(1845–1921) French physicist
Born at Hollerich in Luxembourg, Lippmann was educated at the Ecole Normale in Paris. After conducting research in Germany he became professor of probability and mathematical physics at the Sorbonne in 1883. In 1886 he became director of the laboratories for physical research and professor of physics at the Sorbonne.
In 1873 he invented the Lippmann capillary electrometer, an instrument for measuring extremely small voltages. Lippmann is, however, better known for producing the first color photographic plate (1891). His color-photography process involved placing a coat of mercury behind the emulsion on the photographic plate. It is the only direct method of color photography but requires a long exposure time. For this work Lippmann was awarded the Nobel Prize for physics in 1908. Lippmann's other inventions included a galvanometer, a seismograph, and a coelostat.

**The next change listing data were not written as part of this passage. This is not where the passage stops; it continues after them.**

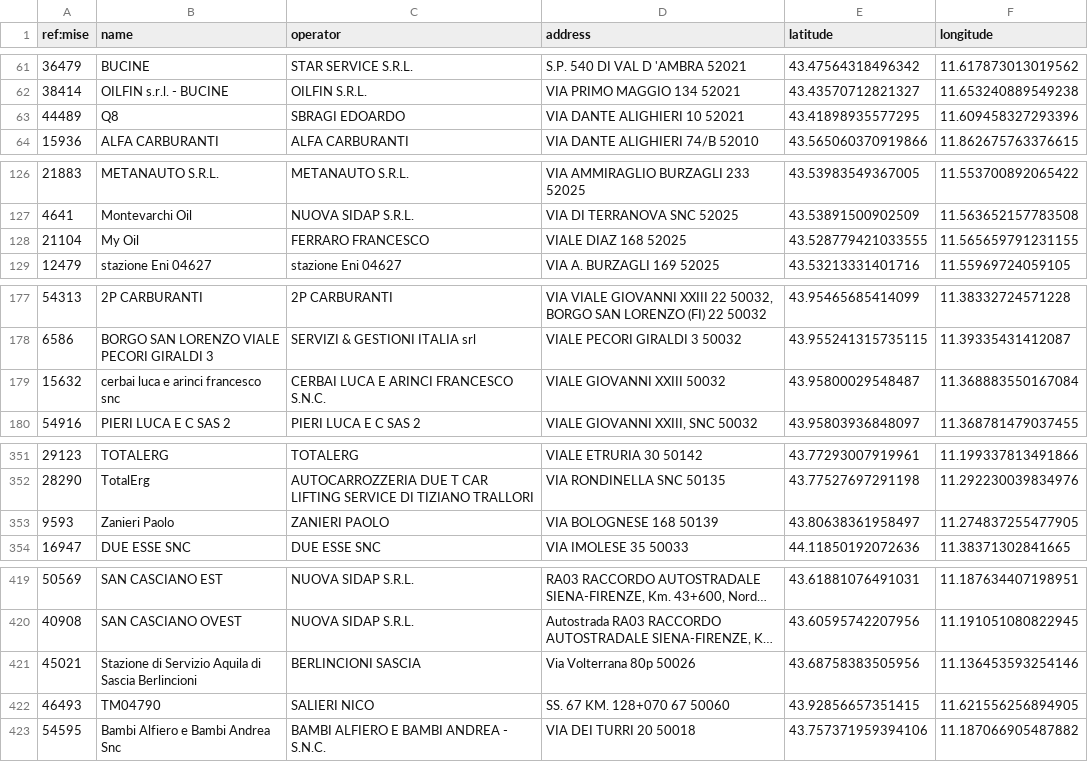
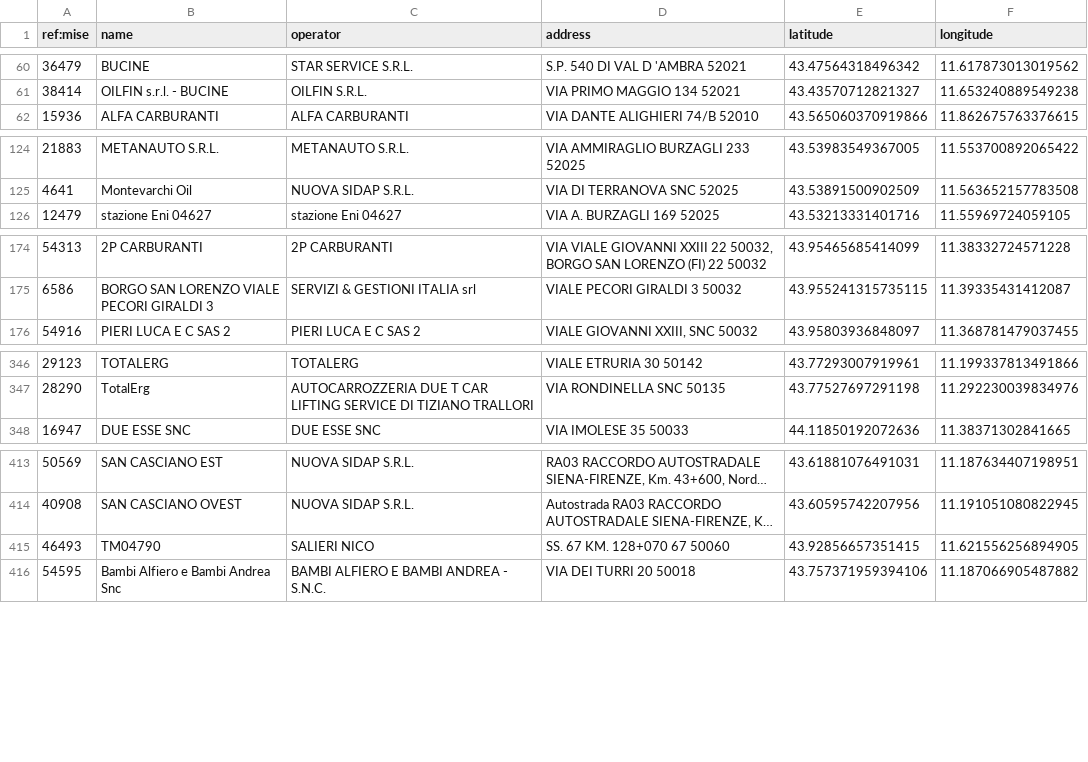
Before and after one commit to ricloy/stazionirifornimento, a CSV file: data/output/Toscana/toscana_impianti_attivi.csv, drawn as a sheet; only a part is shown, gaps mark what is left out; long unchanged cells end in …; removed rows and columns are numbered as before the commit, all else as after; the diff covers the shown part only; the diff names each change by its address in the sheet, - before the commit and + after, or states it on an @@ line.

```diff
--- a/data/output/Toscana/toscana_impianti_attivi.csv
+++ b/data/output/Toscana/toscana_impianti_attivi.csv
-row 63: 44489 | Q8 | SBRAGI EDOARDO | VIA DANTE ALIGHIERI 10 52021 | 43.41898935577295 | 11.609458327293396
-row 128: 21104 | My Oil | FERRARO FRANCESCO | VIALE DIAZ 168 52025 | 43.528779421033555 | 11.565659791231155
-row 179: 15632 | cerbai luca e arinci francesco snc | CERBAI LUCA E ARINCI FRANCESCO S.N.C. | VIALE GIOVANNI XXIII 50032 | 43.95800029548487 | 11.368883550167084
-row 353: 9593 | Zanieri Paolo | ZANIERI PAOLO | VIA BOLOGNESE 168 50139 | 43.80638361958497 | 11.274837255477905
-row 421: 45021 | Stazione di Servizio Aquila di Sascia Berlincioni | BERLINCIONI SASCIA | Via Volterrana 80p 50026 | 43.68758383505956 | 11.136453593254146
```
Also changed, not shown: 15 removed rows and 23 moved rows elsewhere in this file, data/output/Abruzzo/abruzzo_impianti_attivi.csv, 2 other files.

Subjects: Science and Mathematics — Photography and Photographs.